In this case, the district court's sentencing enhancements were plainly erroneous in light of Booker because they were imposed on the basis of judge-found facts in a mandatory guidelines regime. Pirani, 406 F.3d at 550. This error did not affect Liner's substantial rights, however, for the record reflects that the sentence likely would have been the same had the district court treated the guidelines as advisory. The district court denied the government's request for an upward departure and sentenced Liner at the top of the guidelines range. The district court expressed its satisfaction with the sentence:
I think 135 months, considering your age, is an appropriate sentence under the circumstances. I do find that this sentence of 135 months comports with the statutory objectives for sentencing as expressed in 18 U.S.C. § 3553. You've fooled a lot of people for a long time, but this sentence is entirely appropriate, and the jury spoke loudly and clearly in your case.
Sentencing Tr. at 99. Accordingly, we conclude that Liner is not entitled to resentencing.

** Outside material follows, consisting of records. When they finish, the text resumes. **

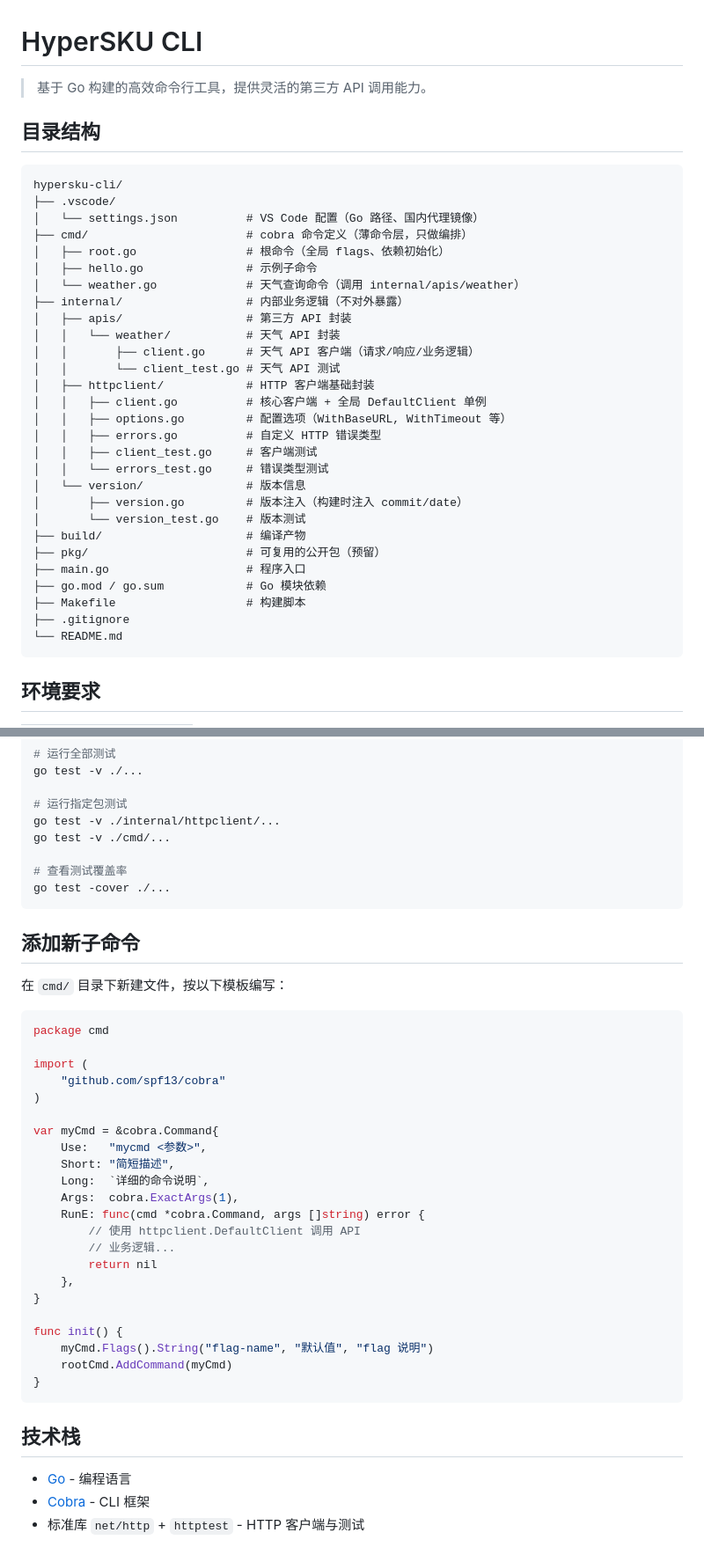
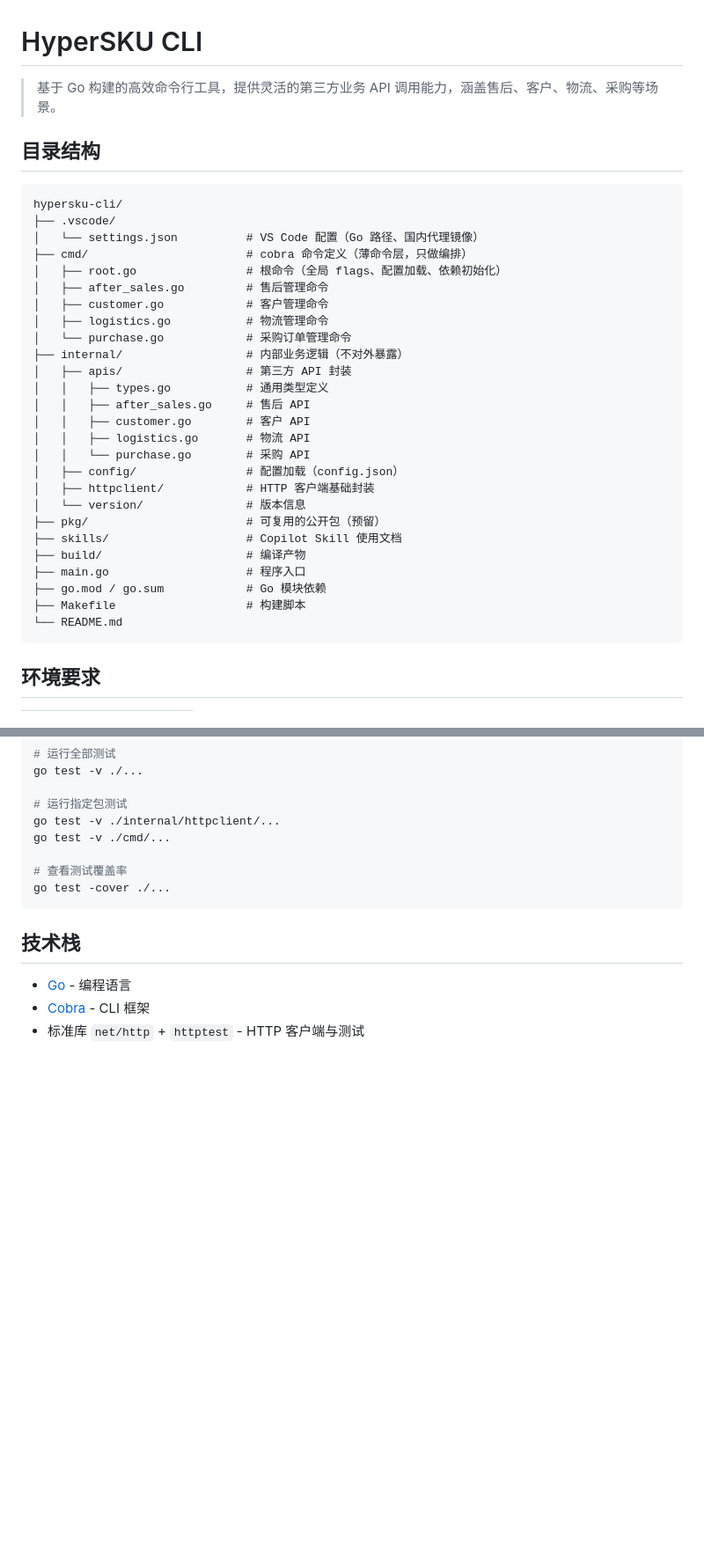
Before and after one commit to ChiYouIc/hypersku-workspace-cli, a Markdown page: README.md, 2 parts joined by grey strips. Shown at 88% size. GitHub-like rendering; blank space fills up the shorter version.

````diff
--- a/README.md
+++ b/README.md
@@ -1,6 +1,6 @@
 # HyperSKU CLI
 
-> 基于 Go 构建的高效命令行工具，提供灵活的第三方 API 调用能力。
+> 基于 Go 构建的高效命令行工具，提供灵活的第三方业务 API 调用能力，涵盖售后、客户、物流、采购等场景。
 
 ## 目录结构
 
@@ -9,29 +9,27 @@ hypersku-cli/
 ├── .vscode/
 │   └── settings.json          # VS Code 配置（Go 路径、国内代理镜像）
 ├── cmd/                       # cobra 命令定义（薄命令层，只做编排）
-│   ├── root.go                # 根命令（全局 flags、依赖初始化）
-│   ├── hello.go               # 示例子命令
-│   └── weather.go             # 天气查询命令（调用 internal/apis/weather）
+│   ├── root.go                # 根命令（全局 flags、配置加载、依赖初始化）
+│   ├── after_sales.go         # 售后管理命令
+│   ├── customer.go            # 客户管理命令
+│   ├── logistics.go           # 物流管理命令
+│   └── purchase.go            # 采购订单管理命令
 ├── internal/                  # 内部业务逻辑（不对外暴露）
 │   ├── apis/                  # 第三方 API 封装
-│   │   └── weather/           # 天气 API 封装
-│   │       ├── client.go      # 天气 API 客户端（请求/响应/业务逻辑）
-│   │       └── client_test.go # 天气 API 测试
+│   │   ├── types.go           # 通用类型定义
+│   │   ├── after_sales.go     # 售后 API
+│   │   ├── customer.go        # 客户 API
+│   │   ├── logistics.go       # 物流 API
+│   │   └── purchase.go        # 采购 API
+│   ├── config/                # 配置加载（config.json）
 │   ├── httpclient/            # HTTP 客户端基础封装
-│   │   ├── client.go          # 核心客户端 + 全局 DefaultClient 单例
-│   │   ├── options.go         # 配置选项（WithBaseURL, WithTimeout 等）
-│   │   ├── errors.go          # 自定义 HTTP 错误类型
-│   │   ├── client_test.go     # 客户端测试
-│   │   └── errors_test.go     # 错误类型测试
 │   └── version/               # 版本信息
-│       ├── version.go         # 版本注入（构建时注入 commit/date）
-│       └── version_test.go    # 版本测试
+├── pkg/                       # 可复用的公开包（预留）
+├── skills/                    # Copilot Skill 使用文档
 ├── build/                     # 编译产物
-├── pkg/                       # 可复用的公开包（预留）
 ├── main.go                    # 程序入口
 ├── go.mod / go.sum            # Go 模块依赖
 ├── Makefile                   # 构建脚本
-├── .gitignore
 └── README.md
 ```
 
@@ -192,35 +186,6 @@ go test -v ./cmd/...
 go test -cover ./...
 ```
 
-## 添加新子命令
-
-在 `cmd/` 目录下新建文件，按以下模板编写：
-
-```go
-package cmd
-
-import (
-    "github.com/spf13/cobra"
-)
-
-var myCmd = &cobra.Command{
-    Use:   "mycmd <参数>",
-    Short: "简短描述",
-    Long:  `详细的命令说明`,
-    Args:  cobra.ExactArgs(1),
-    RunE: func(cmd *cobra.Command, args []string) error {
-        // 使用 httpclient.DefaultClient 调用 API
-        // 业务逻辑...
-        return nil
-    },
-}
-
-func init() {
-    myCmd.Flags().String("flag-name", "默认值", "flag 说明")
-    rootCmd.AddCommand(myCmd)
-}
-```
-
 ## 技术栈
 
 - [Go](https://go.dev/) - 编程语言
````
Also changed, not shown: other parts of README.md (+59 -63 lines).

Finally, Liner argues that the district court erred in awarding $155,000 in restitution to victims not specified in the indictment. We review the district court's restitution order for abuse of discretion and review de novo its application of the Mandatory Victims Restitution Act. United States v. Ross, 210 F.3d 916, 924 (8th Cir.2000). So long as the indictment details a broad scheme encompassing transactions beyond those alleged in the counts of conviction, the district court may order restitution to victims who suffered from defendant's criminal activity beyond what was described with particularity in the indictment. United States v. Bush, 252 F.3d 959, 963 (8th Cir.2001); see 18 U.S.C. 3663(a)(1)(A). Accordingly, we look to the indictment to determine whether the award constitutes a permissible restitution order.
Liner's indictment alleged a scheme to defraud that encompassed victims and losses beyond those specified in Counts 2 through 18. Liner's entire scheme, therefore, brings the unspecified victim's losses within the outer limits of the restitution order, and thus the district court properly afforded those victims relief.
The sentence and restitution order are affirmed.
The Honorable Ann D. Montgomery, United States District Judge for the District of Minnesota